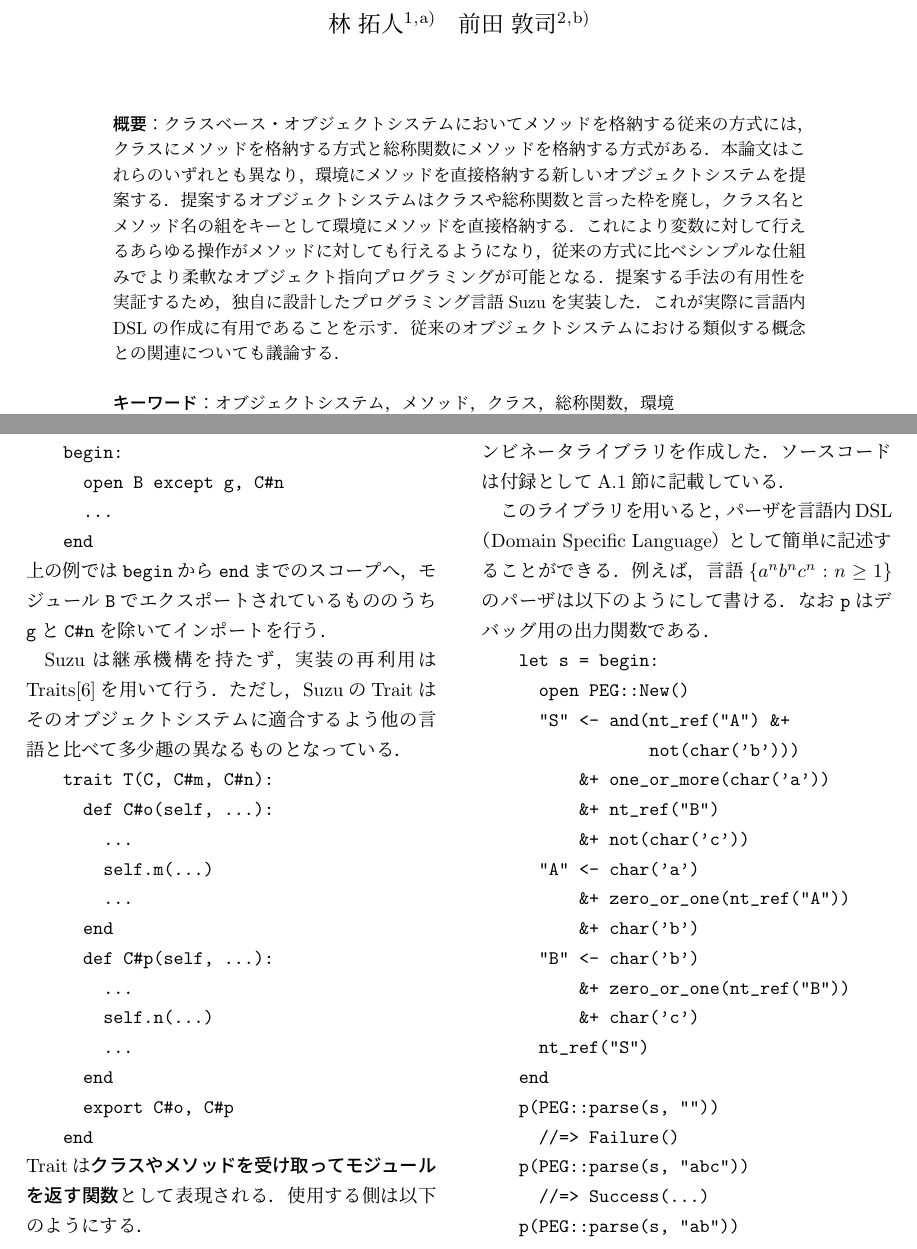
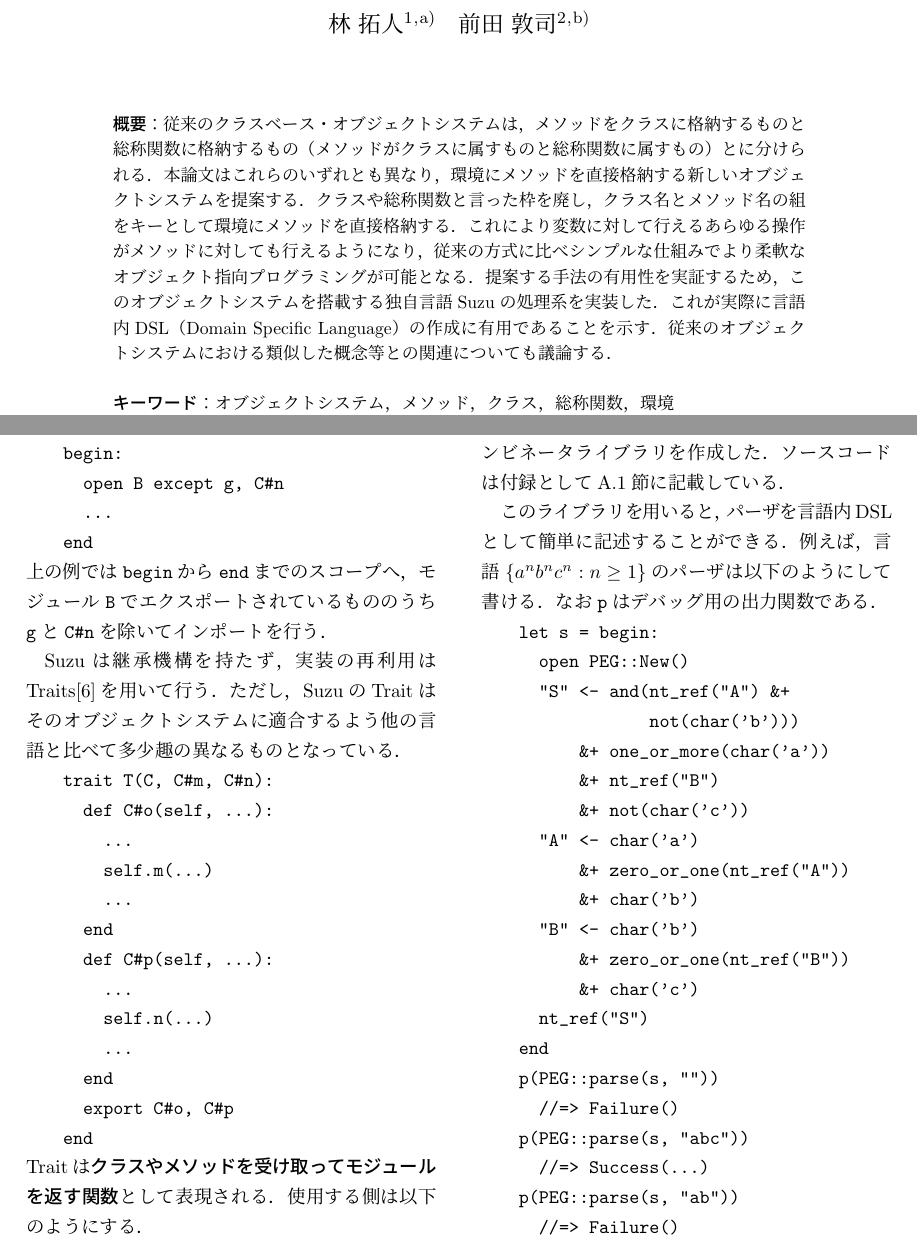
Before and after one commit to takuto-h/thesis, a LaTeX document (prosym.tex): two parts of pages 1 and 4 of 8, joined at a grey line, cut so that both start at the same text. Compiled offline with pLaTeX and dvipdfmx; a LaTeX package or settings file that is missing is left out.

Commit message:
概要の言い回しを微調整

```diff
--- a/prosym.tex
+++ b/prosym.tex
@@ -21,17 +21,17 @@
 
 \begin{abstract}
 %[概要（400字程度）]
-クラスベース・オブジェクトシステムにおいてメソッドを格納する従来の方式には，
-クラスにメソッドを格納する方式と総称関数にメソッドを格納する方式がある．
+従来のクラスベース・オブジェクトシステムは，メソッドをクラスに格納するものと総称関数に格納するもの
+（メソッドがクラスに属すものと総称関数に属すもの）とに分けられる．
 本論文はこれらのいずれとも異なり，環境にメソッドを直接格納する新しいオブジェクトシステムを
 提案する．
-提案するオブジェクトシステムはクラスや総称関数と言った枠を廃し，クラス名とメソッド名の組を
-キーとして環境にメソッドを直接格納する．
+クラスや総称関数と言った枠を廃し，クラス名とメソッド名の組をキーとして環境にメソッドを直接格納する．
 これにより変数に対して行えるあらゆる操作がメソッドに対しても行えるようになり，従来の方式に比べ
 シンプルな仕組みでより柔軟なオブジェクト指向プログラミングが可能となる．
-提案する手法の有用性を実証するため，独自に設計したプログラミング言語Suzuを実装した．
-これが実際に言語内DSLの作成に有用であることを示す．
-従来のオブジェクトシステムにおける類似する概念との関連についても議論する．
+提案する手法の有用性を実証するため，このオブジェクトシステムを搭載する独自言語Suzuの
+処理系を実装した．
+これが実際に言語内DSL（Domain Specific Language）の作成に有用であることを示す．
+従来のオブジェクトシステムにおける類似した概念等との関連についても議論する．
 \end{abstract}
 
 \begin{jkeyword}
@@ -293,8 +293,7 @@ let C#n = S(C)::(C#m)
 Suzuの有用性を示す例として，PEGパーザコンビネータライブラリを作成した．
 ソースコードは付録として\ref{sec:peg-source}節に記載している．
 
-このライブラリを用いると，パーザを言語内DSL（Domain Specific Language）として簡単に
-記述することができる．
+このライブラリを用いると，パーザを言語内DSLとして簡単に記述することができる．
 例えば，言語$\{a^n b^n c^n:n\ge1\}$のパーザは以下のようにして書ける．
 なお\verb|p|はデバッグ用の出力関数である．
 
```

========

EXERCISE -
Images are not wanted in the copy. Please print the material above exactly.

RESPONSE AREA -
Before and after one commit to takuto-h/thesis, a LaTeX document (prosym.tex): two parts of pages 1 and 4 of 8, joined at a grey line, cut so that both start at the same text. Compiled offline with pLaTeX and dvipdfmx; a LaTeX package or settings file that is missing is left out.

Commit message:
概要の言い回しを微調整

```diff
--- a/prosym.tex
+++ b/prosym.tex
@@ -21,17 +21,17 @@
 
 \begin{abstract}
 %[概要（400字程度）]
-クラスベース・オブジェクトシステムにおいてメソッドを格納する従来の方式には，
-クラスにメソッドを格納する方式と総称関数にメソッドを格納する方式がある．
+従来のクラスベース・オブジェクトシステムは，メソッドをクラスに格納するものと総称関数に格納するもの
+（メソッドがクラスに属すものと総称関数に属すもの）とに分けられる．
 本論文はこれらのいずれとも異なり，環境にメソッドを直接格納する新しいオブジェクトシステムを
 提案する．
-提案するオブジェクトシステムはクラスや総称関数と言った枠を廃し，クラス名とメソッド名の組を
-キーとして環境にメソッドを直接格納する．
+クラスや総称関数と言った枠を廃し，クラス名とメソッド名の組をキーとして環境にメソッドを直接格納する．
 これにより変数に対して行えるあらゆる操作がメソッドに対しても行えるようになり，従来の方式に比べ
 シンプルな仕組みでより柔軟なオブジェクト指向プログラミングが可能となる．
-提案する手法の有用性を実証するため，独自に設計したプログラミング言語Suzuを実装した．
-これが実際に言語内DSLの作成に有用であることを示す．
-従来のオブジェクトシステムにおける類似する概念との関連についても議論する．
+提案する手法の有用性を実証するため，このオブジェクトシステムを搭載する独自言語Suzuの
+処理系を実装した．
+これが実際に言語内DSL（Domain Specific Language）の作成に有用であることを示す．
+従来のオブジェクトシステムにおける類似した概念等との関連についても議論する．
 \end{abstract}
 
 \begin{jkeyword}
@@ -293,8 +293,7 @@ let C#n = S(C)::(C#m)
 Suzuの有用性を示す例として，PEGパーザコンビネータライブラリを作成した．
 ソースコードは付録として\ref{sec:peg-source}節に記載している．
 
-このライブラリを用いると，パーザを言語内DSL（Domain Specific Language）として簡単に
-記述することができる．
+このライブラリを用いると，パーザを言語内DSLとして簡単に記述することができる．
 例えば，言語$\{a^n b^n c^n:n\ge1\}$のパーザは以下のようにして書ける．
 なお\verb|p|はデバッグ用の出力関数である．
 
```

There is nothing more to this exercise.